|Booker T. Bradshaw|
May 21, 1940|
Richmond, Virginia, U.S.
|Died||April 1, 2003
Los Angeles, California
Bradshaw worked for his father, Booker T. Bradshaw Sr., president of Virginia Mutual Life Insurance Company; a former member of the Richmond School Board and a trustee of Virginia Union and Virginia State. Bradshaw, disillusioned and working at his father's life insurance company, went on to study at Harvard to earn a degree in English. There he honed his acting skills, and met folk singer/musician Joan Baez. In 1961, while a junior at Harvard, he applied his singing talents on the The Original Amateur Hour television show with Ted Mack as a singer of folk songs, becoming a three time winner, and participated in the national finals at Madison Square Garden. He graduated from Harvard in 1962 and had learned to speak three languages. Bradshaw then went on to play at Carnegie Hall, and in the early sixties he was given a full scholarship to study at the Royal Academy of Dramatic Art in London, England.
Bradshaw joined Motown Records in Detroit, Michigan and became their International Manager. He was in charge of The Supremes and The Temptations on their European tours. He ventured back to acting with John Ferald, school principal of The Royal Academy at the time, doing repertory work at Oakland University outside of Detroit.
Among his many television and movie roles, he was cast as Dr. M'Benga in two episodes of the original Star Trek series. He also acted in The Mod Squad, Bracken's World, and The F.B.I. TV series and the 1973 blaxploitation film Coffy. He was also an accomplished writer and wrote material for TV Shows such as Planet Of The Apes and Columbo.

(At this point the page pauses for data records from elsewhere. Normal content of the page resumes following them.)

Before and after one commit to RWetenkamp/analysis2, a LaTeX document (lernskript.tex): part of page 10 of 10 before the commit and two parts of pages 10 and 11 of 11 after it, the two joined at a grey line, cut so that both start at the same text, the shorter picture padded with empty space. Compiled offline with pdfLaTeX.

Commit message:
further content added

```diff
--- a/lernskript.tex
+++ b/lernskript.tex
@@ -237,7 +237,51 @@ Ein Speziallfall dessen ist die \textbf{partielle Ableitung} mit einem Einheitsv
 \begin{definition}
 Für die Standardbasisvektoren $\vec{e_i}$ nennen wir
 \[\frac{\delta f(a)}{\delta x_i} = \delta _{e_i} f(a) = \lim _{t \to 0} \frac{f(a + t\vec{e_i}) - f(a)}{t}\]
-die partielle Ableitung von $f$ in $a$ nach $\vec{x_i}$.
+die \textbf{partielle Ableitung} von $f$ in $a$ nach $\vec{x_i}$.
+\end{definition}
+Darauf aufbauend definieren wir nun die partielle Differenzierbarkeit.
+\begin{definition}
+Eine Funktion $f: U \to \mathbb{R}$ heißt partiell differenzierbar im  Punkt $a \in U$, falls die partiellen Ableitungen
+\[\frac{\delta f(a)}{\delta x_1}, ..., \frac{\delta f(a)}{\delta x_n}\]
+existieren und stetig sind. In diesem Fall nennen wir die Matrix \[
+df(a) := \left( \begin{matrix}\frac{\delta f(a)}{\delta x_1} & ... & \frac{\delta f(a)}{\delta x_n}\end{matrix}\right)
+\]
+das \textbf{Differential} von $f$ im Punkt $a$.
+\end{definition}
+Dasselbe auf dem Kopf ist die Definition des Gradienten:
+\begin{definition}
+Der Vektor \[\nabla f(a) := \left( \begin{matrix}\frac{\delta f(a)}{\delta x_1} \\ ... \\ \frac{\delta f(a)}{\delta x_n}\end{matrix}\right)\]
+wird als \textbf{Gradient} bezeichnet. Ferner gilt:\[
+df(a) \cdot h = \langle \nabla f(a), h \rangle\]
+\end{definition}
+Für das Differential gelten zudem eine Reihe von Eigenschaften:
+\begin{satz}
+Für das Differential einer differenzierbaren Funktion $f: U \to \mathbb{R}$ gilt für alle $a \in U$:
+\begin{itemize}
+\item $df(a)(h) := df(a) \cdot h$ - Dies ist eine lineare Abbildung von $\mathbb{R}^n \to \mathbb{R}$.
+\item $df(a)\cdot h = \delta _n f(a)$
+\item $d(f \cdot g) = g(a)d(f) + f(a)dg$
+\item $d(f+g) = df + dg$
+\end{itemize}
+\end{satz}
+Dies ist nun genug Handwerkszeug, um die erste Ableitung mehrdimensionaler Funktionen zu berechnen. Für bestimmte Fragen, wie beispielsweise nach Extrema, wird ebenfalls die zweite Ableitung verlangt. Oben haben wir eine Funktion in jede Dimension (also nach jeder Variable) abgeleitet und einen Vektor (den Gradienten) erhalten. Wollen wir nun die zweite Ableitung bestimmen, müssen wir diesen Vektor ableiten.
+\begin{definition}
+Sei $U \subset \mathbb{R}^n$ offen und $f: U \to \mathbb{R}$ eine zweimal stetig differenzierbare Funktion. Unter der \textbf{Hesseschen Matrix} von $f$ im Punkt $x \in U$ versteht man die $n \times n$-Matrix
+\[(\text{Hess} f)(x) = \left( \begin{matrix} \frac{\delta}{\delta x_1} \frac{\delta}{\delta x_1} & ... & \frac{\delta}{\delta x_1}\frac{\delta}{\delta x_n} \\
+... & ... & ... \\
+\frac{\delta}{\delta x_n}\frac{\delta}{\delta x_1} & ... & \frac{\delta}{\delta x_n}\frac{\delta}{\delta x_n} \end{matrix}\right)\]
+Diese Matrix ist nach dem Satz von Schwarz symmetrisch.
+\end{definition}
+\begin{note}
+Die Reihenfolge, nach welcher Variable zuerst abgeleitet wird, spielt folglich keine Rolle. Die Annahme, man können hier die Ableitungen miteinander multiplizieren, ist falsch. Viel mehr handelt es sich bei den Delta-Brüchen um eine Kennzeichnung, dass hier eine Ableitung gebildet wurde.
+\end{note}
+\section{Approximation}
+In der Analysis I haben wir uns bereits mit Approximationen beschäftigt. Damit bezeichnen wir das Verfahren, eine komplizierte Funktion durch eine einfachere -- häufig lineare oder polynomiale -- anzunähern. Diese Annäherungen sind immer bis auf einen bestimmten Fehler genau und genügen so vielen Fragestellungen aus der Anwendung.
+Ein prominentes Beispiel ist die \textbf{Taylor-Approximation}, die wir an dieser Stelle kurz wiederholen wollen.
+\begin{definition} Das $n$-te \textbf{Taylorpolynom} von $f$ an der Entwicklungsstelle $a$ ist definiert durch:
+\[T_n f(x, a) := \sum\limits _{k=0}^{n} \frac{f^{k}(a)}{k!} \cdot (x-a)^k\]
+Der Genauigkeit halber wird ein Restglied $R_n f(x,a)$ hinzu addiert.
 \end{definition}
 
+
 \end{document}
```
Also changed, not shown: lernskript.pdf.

|This biographical article related to television in the United States is a stub. You can help Wikipedia by expanding it.|